A news announcement from SoftBank tonight won’t exactly allay the fears of investors who may already be alarmed by the conglomerate’s dismal performance this year.
The major news? Michel Combes, a French businessman who took over as CEO of SoftBank Group International in January after Marcelo Claure, a longstanding SoftBank ally, quit the organisation over a wage disagreement, is now also departing the organisation.
Combes has previously followed Claure’s movements. Claure served as CEO of SoftBank-owned Sprint from 2014 to 2018, when Combes took over as CEO until the spring of 2020, when, much to the relief of SoftBank, regulatory permission for Sprint’s merger with T-Mobile was granted.
Combes also claims some responsibility for WeWork’s transformation into a publicly traded company last October when it merged with a blank-check company, whether or not it is merited.
Combes does appear to be gearing himself for his next post by listing his many successes in that SoftBank release about the management change-up.
In his statement, he said, “It has been a pleasure to work with Masa and the excellent people across SoftBank. I am leaving SoftBank with the utmost pride in having accomplished my goals, which included turning around Sprint and carrying out its merger with T-Mobile, repositioning WeWork and successfully taking it public, and, most recently, the integration of the SoftBank Latin America Funds into the Vision Fund as well as managing SoftBank’s strategic investments in French company.Also Read
Masayoshi Son, CEO of SoftBank Group, is reported as having said: “I want to congratulate Michel for his significant contributions to SoftBank over the past five years. I wish him luck with his future endeavours because he has been essential to some of our most valuable assets and investments. I’m pleased that he will continue to represent SoftBank on the boards of our numerous portfolio companies.
The press release doesn’t say much about Combes’ decision to quit SoftBank other than that he “has decided to depart SoftBank to pursue new possibilities.”
While Alex Clavel, a managing partner at SoftBank Group International who joined the company over seven years ago, replaces Combes as yet another SoftBank executive,
The move is certain to undercut SoftBank’s claim that it is regaining business momentum after suffering damage from outside influences such as China’s crackdown, rising interest rates, and Russia’s conflict in Ukraine.

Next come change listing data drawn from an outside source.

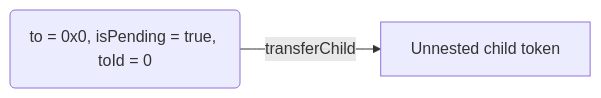
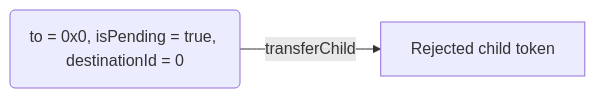
Before and after one commit to rmrk-team/NestingEIP: the second of 6 diagrams in README.md, drawn with Mermaid. The commit also changed other lines of this file, not shown here.

First line of the commit message:
Change toId to destinationId

````diff
--- a/README.md
+++ b/README.md
@@ -455,4 +455,4 @@
 ```mermaid
 graph LR
-    A(to = 0x0, isPending = true, toId = 0) -->|transferChild| B[Unnested child token]
+    A(to = 0x0, isPending = true, destinationId = 0) -->|transferChild| B[Rejected child token]
 ```
````
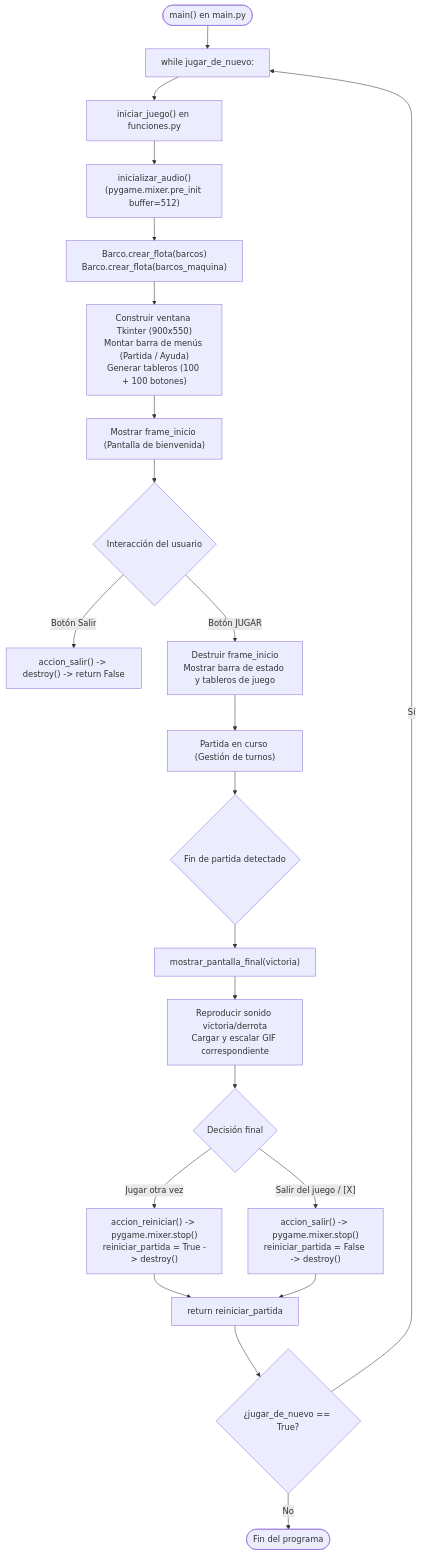
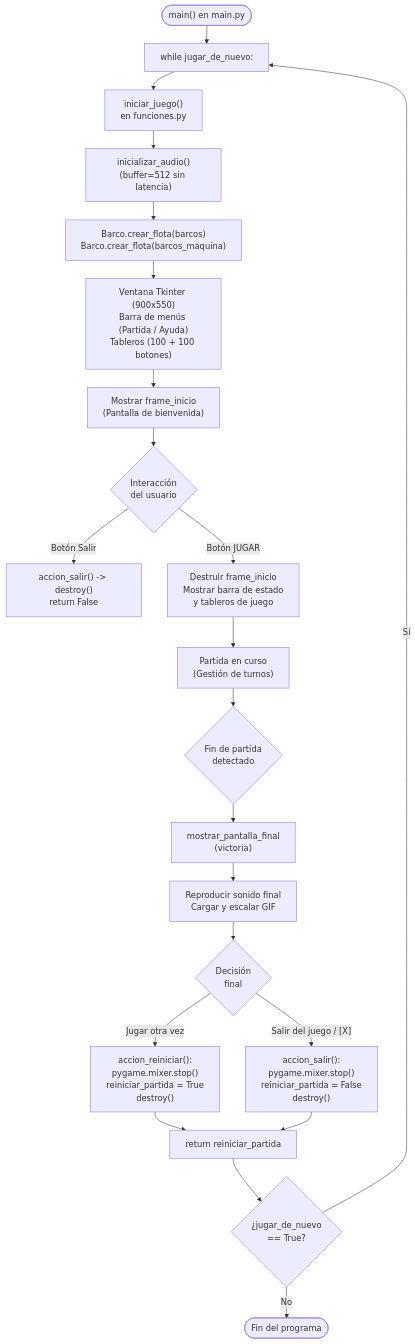
Before and after one commit to BorjaBG/HundirLaFlota: the fourth of 4 diagrams in README.md, drawn with Mermaid. The commit also changed other lines of this file, not shown here.

Commit message:
Fix textos diagramas README

````diff
--- a/README.md
+++ b/README.md
@@ -325,32 +325,32 @@
 ```mermaid
-%%{init: {'flowchart': {'nodePadding': 25, 'rankSpacing': 45}}}%%
+%%{init: {'flowchart': {'nodePadding': 15, 'rankSpacing': 35}}}%%
 graph TD
     MainApp(["main() en main.py"]) --> StartLoop["while jugar_de_nuevo:"]
-    StartLoop --> CallInit["iniciar_juego() en funciones.py"]
+    StartLoop --> CallInit["iniciar_juego()<br/>en funciones.py"]
 
-    CallInit --> InitAudio["inicializar_audio()<br/>(pygame.mixer.pre_init buffer=512)"]
+    CallInit --> InitAudio["inicializar_audio()<br/>(buffer=512 sin latencia)"]
     InitAudio --> CreateFleets["Barco.crear_flota(barcos)<br/>Barco.crear_flota(barcos_maquina)"]
-    CreateFleets --> BuildGUI["Construir ventana Tkinter (900x550)<br/>Montar barra de menús (Partida / Ayuda)<br/>Generar tableros (100 + 100 botones)"]
-    BuildGUI --> ShowStart["Mostrar frame_inicio (Pantalla de bienvenida)"]
+    CreateFleets --> BuildGUI["Ventana Tkinter (900x550)<br/>Barra de menús (Partida / Ayuda)<br/>Tableros (100 + 100 botones)"]
+    BuildGUI --> ShowStart["Mostrar frame_inicio<br/>(Pantalla de bienvenida)"]
 
-    ShowStart --> StartAction{"Interacción del usuario"}
-    StartAction -- "Botón Salir" --> ExitGame["accion_salir() -> destroy() -> return False"]
-    StartAction -- "Botón JUGAR" --> DestroyStart["Destruir frame_inicio<br/>Mostrar barra de estado y tableros de juego"]
+    ShowStart --> StartAction{"Interacción<br/>del usuario"}
+    StartAction -- "Botón Salir" --> ExitGame["accion_salir() -> destroy()<br/>return False"]
+    StartAction -- "Botón JUGAR" --> DestroyStart["Destruir frame_inicio<br/>Mostrar barra de estado<br/>y tableros de juego"]
 
-    DestroyStart --> GamePlaying["Partida en curso (Gestión de turnos)"]
-    GamePlaying --> EndCondition{"Fin de partida detectado"}
+    DestroyStart --> GamePlaying["Partida en curso<br/>(Gestión de turnos)"]
+    GamePlaying --> EndCondition{"Fin de partida<br/>detectado"}
 
-    EndCondition --> ShowEnd["mostrar_pantalla_final(victoria)"]
-    ShowEnd --> PlayEndSound["Reproducir sonido victoria/derrota<br/>Cargar y escalar GIF correspondiente"]
-    PlayEndSound --> EndButtons{"Decisión final"}
+    EndCondition --> ShowEnd["mostrar_pantalla_final<br/>(victoria)"]
+    ShowEnd --> PlayEndSound["Reproducir sonido final<br/>Cargar y escalar GIF"]
+    PlayEndSound --> EndButtons{"Decisión<br/>final"}
 
-    EndButtons -- "Jugar otra vez" --> ActionRestart["accion_reiniciar() -> pygame.mixer.stop()<br/>reiniciar_partida = True -> destroy()"]
-    EndButtons -- "Salir del juego / [X]" --> ActionExit["accion_salir() -> pygame.mixer.stop()<br/>reiniciar_partida = False -> destroy()"]
+    EndButtons -- "Jugar otra vez" --> ActionRestart["accion_reiniciar():<br/>pygame.mixer.stop()<br/>reiniciar_partida = True<br/>destroy()"]
+    EndButtons -- "Salir del juego / [X]" --> ActionExit["accion_salir():<br/>pygame.mixer.stop()<br/>reiniciar_partida = False<br/>destroy()"]
 
     ActionRestart --> ReturnBool["return reiniciar_partida"]
     ActionExit --> ReturnBool
 
-    ReturnBool --> LoopCondition{"¿jugar_de_nuevo == True?"}
+    ReturnBool --> LoopCondition{"¿jugar_de_nuevo<br/>== True?"}
     LoopCondition -- Sí --> StartLoop
     LoopCondition -- No --> EndApp(["Fin del programa"])
 ```
````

He is the latest in a rising list of SoftBank workers to leave the company, joining Claure and the seven managing partners, including Deep Nishar, its most senior managing partner, who joined General Catalyst as a managing director, who left the company last year.
Ronald Fisher, Son’s longest-serving lieutenant (he joined SoftBank in 1995), and two of the three managing partners of SoftBank’s Latin America Fund—who announced in the spring that they were starting up their own venture firm—were among the most notable departures in 2022.
SoftBank seems destined to continue shrinking.
The corporation announced in the first half of last month that it will slow down the pace of new investments after reporting a record-breaking $13.2 billion loss in its most recent fiscal year. Since then, the market has only fallen further, increasing the burden on the firm’s numerous assets.